> [EXERCISE REQUIREMENTS]
Find all lines below containing the string "POST" and return them.
*** Opening DATA FOR THE TASK ***
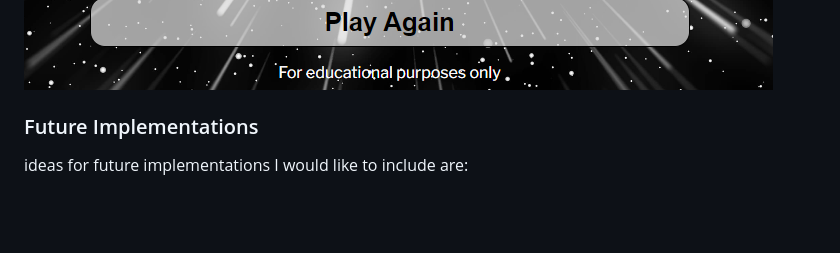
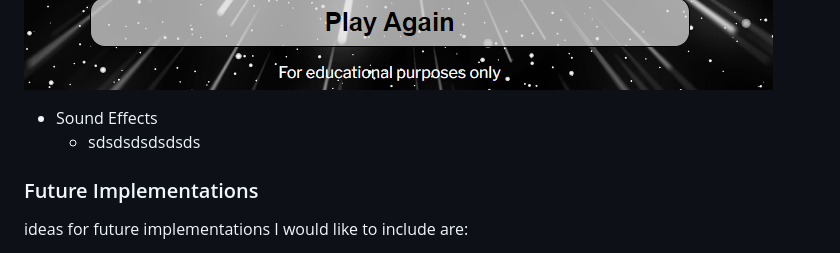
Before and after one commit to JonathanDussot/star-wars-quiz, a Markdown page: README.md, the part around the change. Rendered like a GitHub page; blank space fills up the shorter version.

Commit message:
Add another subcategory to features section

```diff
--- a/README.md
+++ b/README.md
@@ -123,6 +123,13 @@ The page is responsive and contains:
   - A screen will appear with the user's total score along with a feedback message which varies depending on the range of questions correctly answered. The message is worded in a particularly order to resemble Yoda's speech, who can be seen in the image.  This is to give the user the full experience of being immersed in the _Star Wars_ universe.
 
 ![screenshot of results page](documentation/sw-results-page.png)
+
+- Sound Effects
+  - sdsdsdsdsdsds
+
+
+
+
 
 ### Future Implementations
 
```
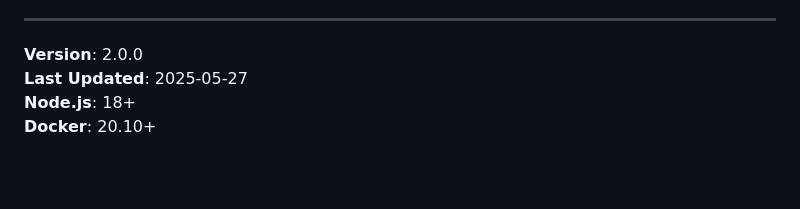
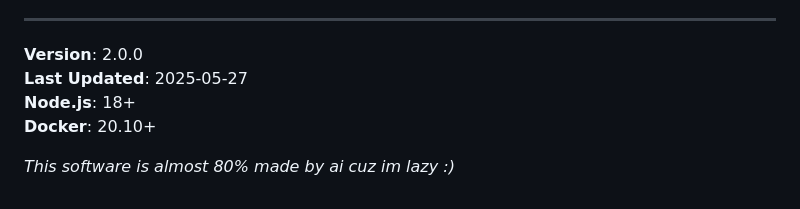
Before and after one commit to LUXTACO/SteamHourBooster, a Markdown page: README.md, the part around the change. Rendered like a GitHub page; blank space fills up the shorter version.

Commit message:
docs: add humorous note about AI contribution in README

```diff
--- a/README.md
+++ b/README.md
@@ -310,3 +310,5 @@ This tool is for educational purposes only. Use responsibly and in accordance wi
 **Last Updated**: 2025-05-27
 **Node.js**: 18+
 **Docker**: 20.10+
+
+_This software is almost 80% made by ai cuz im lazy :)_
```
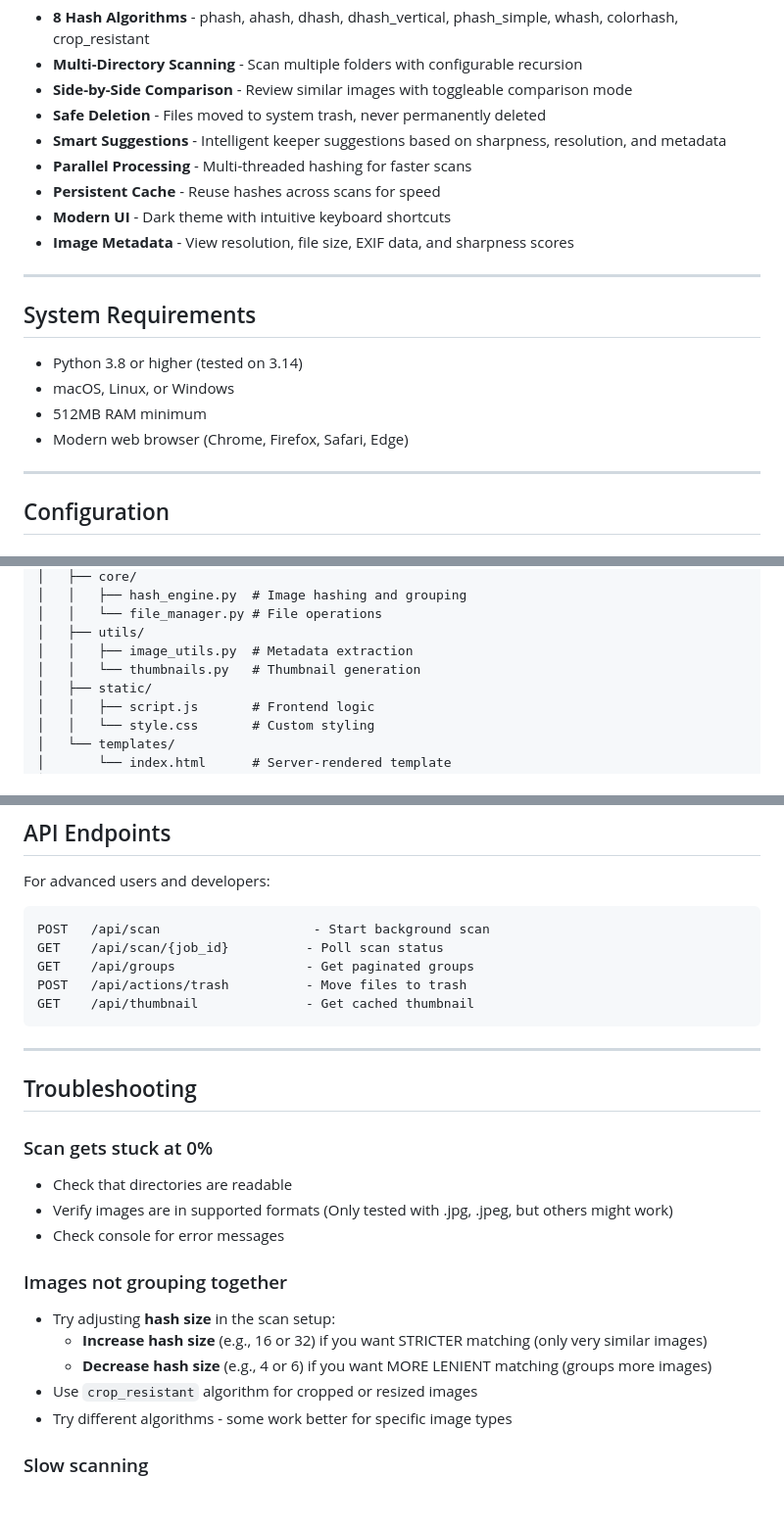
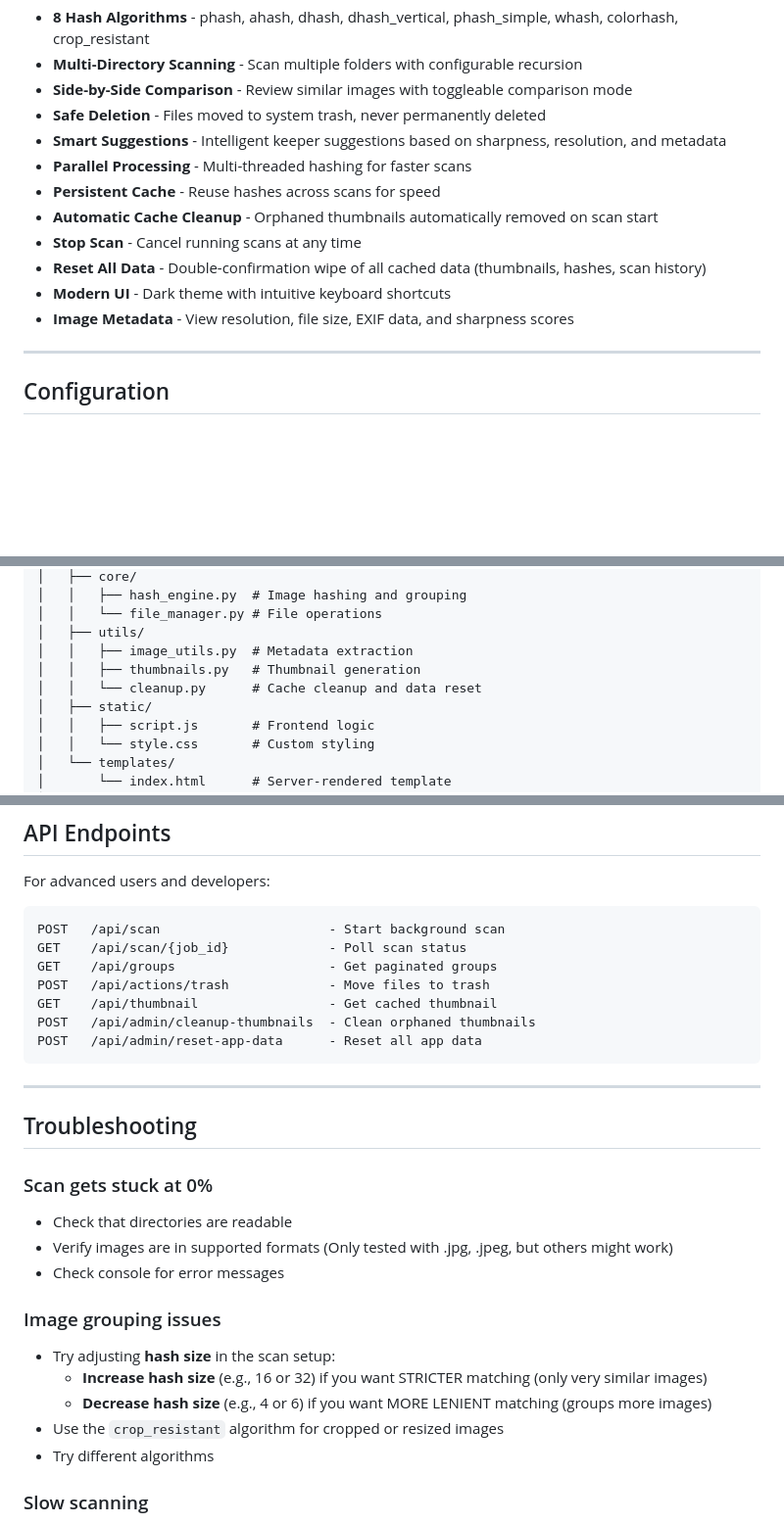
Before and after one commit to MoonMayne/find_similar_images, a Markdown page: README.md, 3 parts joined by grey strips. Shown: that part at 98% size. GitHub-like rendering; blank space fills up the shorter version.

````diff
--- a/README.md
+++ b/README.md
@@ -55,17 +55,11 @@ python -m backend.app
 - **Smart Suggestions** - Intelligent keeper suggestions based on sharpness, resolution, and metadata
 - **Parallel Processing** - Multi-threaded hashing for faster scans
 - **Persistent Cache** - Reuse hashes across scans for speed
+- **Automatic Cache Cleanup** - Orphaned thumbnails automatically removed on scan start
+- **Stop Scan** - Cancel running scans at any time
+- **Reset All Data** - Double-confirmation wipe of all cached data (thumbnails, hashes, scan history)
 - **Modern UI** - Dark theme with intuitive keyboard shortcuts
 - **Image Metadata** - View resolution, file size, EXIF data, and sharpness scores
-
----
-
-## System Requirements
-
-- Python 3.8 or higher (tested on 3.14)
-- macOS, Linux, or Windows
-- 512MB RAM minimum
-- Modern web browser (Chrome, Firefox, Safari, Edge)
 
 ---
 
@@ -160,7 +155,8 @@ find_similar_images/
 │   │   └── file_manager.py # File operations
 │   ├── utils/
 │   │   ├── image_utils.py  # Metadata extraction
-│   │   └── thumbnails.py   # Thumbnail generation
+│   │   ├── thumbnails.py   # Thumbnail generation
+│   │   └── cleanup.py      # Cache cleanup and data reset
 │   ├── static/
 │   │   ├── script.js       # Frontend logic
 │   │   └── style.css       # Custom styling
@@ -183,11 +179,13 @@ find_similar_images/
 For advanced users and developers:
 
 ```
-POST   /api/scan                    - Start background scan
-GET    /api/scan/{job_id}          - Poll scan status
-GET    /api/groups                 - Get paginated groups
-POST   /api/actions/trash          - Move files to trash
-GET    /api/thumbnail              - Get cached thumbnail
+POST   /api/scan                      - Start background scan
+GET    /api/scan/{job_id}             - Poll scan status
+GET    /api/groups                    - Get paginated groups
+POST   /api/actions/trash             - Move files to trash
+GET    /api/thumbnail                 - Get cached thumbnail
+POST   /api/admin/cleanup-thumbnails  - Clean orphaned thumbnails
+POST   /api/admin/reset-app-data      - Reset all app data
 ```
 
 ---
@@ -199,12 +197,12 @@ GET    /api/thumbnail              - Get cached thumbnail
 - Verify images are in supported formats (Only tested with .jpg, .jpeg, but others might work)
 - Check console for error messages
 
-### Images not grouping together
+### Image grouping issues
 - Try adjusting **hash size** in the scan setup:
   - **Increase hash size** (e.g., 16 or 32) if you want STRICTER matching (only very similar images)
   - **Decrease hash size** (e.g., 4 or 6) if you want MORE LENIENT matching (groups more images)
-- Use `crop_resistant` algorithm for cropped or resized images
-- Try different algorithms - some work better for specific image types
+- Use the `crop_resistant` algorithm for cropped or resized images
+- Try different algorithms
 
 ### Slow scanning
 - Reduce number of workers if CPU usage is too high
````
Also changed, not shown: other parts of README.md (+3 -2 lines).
*** Closing DATA FOR THE TASK ***
> [SOLUTION FOR THIS EXERCISE]
-POST   /api/scan                    - Start background scan
-POST   /api/actions/trash          - Move files to trash
+POST   /api/scan                      - Start background scan
+POST   /api/actions/trash             - Move files to trash
+POST   /api/admin/cleanup-thumbnails  - Clean orphaned thumbnails
+POST   /api/admin/reset-app-data      - Reset all app data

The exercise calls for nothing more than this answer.